Report the count of lines below that include "Analysis", without any other text.

◇ ◇ ◇

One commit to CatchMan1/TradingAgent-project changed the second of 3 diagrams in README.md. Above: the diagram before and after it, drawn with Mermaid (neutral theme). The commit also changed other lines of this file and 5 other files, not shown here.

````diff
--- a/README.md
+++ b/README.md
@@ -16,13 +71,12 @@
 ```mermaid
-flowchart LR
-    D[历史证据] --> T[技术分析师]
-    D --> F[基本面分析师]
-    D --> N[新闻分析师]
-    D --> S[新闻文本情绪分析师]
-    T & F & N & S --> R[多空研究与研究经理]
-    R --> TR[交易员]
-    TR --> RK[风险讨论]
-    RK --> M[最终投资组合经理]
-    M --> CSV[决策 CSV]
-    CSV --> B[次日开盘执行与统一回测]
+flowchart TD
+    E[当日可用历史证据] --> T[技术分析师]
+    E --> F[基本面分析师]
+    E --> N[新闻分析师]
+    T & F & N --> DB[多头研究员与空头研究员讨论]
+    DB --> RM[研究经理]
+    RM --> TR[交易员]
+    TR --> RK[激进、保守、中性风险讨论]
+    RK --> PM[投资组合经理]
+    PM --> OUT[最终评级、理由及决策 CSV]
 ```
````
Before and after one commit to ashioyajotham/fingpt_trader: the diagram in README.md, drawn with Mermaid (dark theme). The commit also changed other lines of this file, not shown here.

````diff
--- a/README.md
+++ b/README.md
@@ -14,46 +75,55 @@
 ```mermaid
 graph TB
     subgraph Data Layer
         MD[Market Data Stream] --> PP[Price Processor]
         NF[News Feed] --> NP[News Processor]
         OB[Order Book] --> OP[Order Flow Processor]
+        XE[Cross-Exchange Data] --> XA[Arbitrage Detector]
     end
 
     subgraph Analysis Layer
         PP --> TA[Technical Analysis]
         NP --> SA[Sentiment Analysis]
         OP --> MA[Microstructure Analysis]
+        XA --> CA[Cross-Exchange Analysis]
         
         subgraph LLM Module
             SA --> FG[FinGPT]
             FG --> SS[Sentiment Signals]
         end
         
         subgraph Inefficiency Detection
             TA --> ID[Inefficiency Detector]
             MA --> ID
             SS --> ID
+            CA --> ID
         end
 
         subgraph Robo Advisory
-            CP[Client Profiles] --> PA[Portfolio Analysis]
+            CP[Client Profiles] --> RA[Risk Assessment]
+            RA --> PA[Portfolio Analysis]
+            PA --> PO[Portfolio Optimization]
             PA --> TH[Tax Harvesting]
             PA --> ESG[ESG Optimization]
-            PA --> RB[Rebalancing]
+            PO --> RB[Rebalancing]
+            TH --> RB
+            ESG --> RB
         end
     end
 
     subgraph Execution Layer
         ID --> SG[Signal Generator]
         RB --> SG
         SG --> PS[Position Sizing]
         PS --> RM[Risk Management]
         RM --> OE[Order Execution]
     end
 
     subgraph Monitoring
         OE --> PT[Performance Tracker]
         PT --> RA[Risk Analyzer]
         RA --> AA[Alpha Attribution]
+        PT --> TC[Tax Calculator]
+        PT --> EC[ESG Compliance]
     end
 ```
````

◇ ◇ ◇

> Answer space:
7